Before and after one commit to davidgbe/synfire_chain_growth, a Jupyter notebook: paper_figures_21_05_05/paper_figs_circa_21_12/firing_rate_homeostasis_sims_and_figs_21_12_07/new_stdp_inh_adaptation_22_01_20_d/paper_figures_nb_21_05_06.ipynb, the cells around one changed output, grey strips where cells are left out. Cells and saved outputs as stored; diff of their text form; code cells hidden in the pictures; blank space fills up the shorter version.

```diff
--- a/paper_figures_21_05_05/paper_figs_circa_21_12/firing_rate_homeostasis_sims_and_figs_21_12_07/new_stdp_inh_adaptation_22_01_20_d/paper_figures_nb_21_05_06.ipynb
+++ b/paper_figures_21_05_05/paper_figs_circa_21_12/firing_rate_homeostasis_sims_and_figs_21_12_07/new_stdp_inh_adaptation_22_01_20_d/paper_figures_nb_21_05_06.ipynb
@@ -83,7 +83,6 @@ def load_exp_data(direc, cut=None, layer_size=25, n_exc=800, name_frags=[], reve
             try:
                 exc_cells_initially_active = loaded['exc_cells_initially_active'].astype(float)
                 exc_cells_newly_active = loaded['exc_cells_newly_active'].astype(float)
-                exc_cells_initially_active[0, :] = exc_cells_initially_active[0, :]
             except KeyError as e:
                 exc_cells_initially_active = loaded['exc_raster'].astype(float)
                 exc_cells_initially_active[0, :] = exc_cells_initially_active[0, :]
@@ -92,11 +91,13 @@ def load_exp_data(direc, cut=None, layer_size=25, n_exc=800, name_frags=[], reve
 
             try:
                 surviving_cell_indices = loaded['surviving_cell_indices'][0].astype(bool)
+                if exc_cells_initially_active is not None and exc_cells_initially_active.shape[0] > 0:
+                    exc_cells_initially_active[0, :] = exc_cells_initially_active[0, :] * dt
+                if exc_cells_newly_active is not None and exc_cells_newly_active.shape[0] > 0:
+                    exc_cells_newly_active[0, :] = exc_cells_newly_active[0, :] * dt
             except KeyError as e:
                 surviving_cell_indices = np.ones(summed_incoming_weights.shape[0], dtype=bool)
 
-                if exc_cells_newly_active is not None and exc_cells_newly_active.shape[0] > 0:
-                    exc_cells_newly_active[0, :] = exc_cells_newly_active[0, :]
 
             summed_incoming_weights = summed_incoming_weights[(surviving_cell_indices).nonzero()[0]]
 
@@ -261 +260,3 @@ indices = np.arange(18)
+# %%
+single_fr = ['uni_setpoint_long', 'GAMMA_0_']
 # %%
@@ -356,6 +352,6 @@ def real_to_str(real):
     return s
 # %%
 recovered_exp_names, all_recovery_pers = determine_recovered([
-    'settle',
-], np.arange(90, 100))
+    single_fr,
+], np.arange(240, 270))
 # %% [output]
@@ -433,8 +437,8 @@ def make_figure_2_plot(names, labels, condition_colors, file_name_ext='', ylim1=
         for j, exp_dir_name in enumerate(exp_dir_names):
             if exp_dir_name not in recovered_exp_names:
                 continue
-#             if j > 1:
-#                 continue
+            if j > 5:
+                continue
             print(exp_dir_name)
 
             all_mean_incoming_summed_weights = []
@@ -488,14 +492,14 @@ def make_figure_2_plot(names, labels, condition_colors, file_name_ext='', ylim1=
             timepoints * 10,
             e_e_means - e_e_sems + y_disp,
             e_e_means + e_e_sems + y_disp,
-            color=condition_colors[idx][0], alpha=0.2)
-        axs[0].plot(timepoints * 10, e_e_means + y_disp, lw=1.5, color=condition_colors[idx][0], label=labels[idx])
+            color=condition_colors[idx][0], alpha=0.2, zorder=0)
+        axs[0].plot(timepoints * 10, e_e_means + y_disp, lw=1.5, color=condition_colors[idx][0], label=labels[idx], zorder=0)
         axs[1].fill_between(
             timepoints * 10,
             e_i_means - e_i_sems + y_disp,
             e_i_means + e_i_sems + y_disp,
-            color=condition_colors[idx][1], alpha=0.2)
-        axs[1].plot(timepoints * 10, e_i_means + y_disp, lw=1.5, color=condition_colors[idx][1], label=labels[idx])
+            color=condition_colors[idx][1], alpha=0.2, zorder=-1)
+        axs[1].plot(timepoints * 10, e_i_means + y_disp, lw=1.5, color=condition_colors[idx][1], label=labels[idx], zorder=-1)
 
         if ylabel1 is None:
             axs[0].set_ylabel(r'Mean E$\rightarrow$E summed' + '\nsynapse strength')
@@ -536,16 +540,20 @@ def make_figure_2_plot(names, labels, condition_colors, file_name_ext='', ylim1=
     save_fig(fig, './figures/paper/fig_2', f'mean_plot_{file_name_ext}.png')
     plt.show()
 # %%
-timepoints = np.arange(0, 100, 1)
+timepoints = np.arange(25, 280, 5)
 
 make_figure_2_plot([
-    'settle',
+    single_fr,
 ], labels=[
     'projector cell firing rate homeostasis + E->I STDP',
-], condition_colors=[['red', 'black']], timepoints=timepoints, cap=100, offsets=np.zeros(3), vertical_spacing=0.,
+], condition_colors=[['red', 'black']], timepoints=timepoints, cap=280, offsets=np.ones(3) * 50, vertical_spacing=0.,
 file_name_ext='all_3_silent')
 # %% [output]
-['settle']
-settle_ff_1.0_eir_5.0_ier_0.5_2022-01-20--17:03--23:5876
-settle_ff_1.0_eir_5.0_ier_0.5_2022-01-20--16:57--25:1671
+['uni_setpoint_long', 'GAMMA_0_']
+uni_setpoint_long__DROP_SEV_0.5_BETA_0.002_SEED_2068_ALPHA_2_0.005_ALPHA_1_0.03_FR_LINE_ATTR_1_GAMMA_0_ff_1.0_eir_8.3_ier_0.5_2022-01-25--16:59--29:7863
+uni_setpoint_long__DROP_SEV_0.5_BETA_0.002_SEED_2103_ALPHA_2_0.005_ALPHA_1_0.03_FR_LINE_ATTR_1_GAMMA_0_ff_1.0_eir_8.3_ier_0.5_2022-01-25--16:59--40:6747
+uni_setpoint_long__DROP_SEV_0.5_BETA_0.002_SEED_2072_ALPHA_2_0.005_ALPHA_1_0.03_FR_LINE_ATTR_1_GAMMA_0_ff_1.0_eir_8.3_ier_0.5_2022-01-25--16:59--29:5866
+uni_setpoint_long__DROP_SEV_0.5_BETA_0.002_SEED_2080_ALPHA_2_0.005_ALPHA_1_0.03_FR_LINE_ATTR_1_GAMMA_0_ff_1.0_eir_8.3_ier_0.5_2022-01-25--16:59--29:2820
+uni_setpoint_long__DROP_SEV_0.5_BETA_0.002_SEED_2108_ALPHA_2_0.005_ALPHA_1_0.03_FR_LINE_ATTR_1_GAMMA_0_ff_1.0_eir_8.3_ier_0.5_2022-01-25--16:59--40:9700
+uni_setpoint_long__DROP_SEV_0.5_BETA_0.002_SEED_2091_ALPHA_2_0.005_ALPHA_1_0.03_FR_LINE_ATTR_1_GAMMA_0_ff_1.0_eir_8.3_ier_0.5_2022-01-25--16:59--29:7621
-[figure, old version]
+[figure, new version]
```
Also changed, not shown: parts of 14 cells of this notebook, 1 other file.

------

■ Requirement: Show every line above in which the word "bool" appears.

■ Written response:
                 surviving_cell_indices = loaded['surviving_cell_indices'][0].astype(bool)
                 surviving_cell_indices = np.ones(summed_incoming_weights.shape[0], dtype=bool)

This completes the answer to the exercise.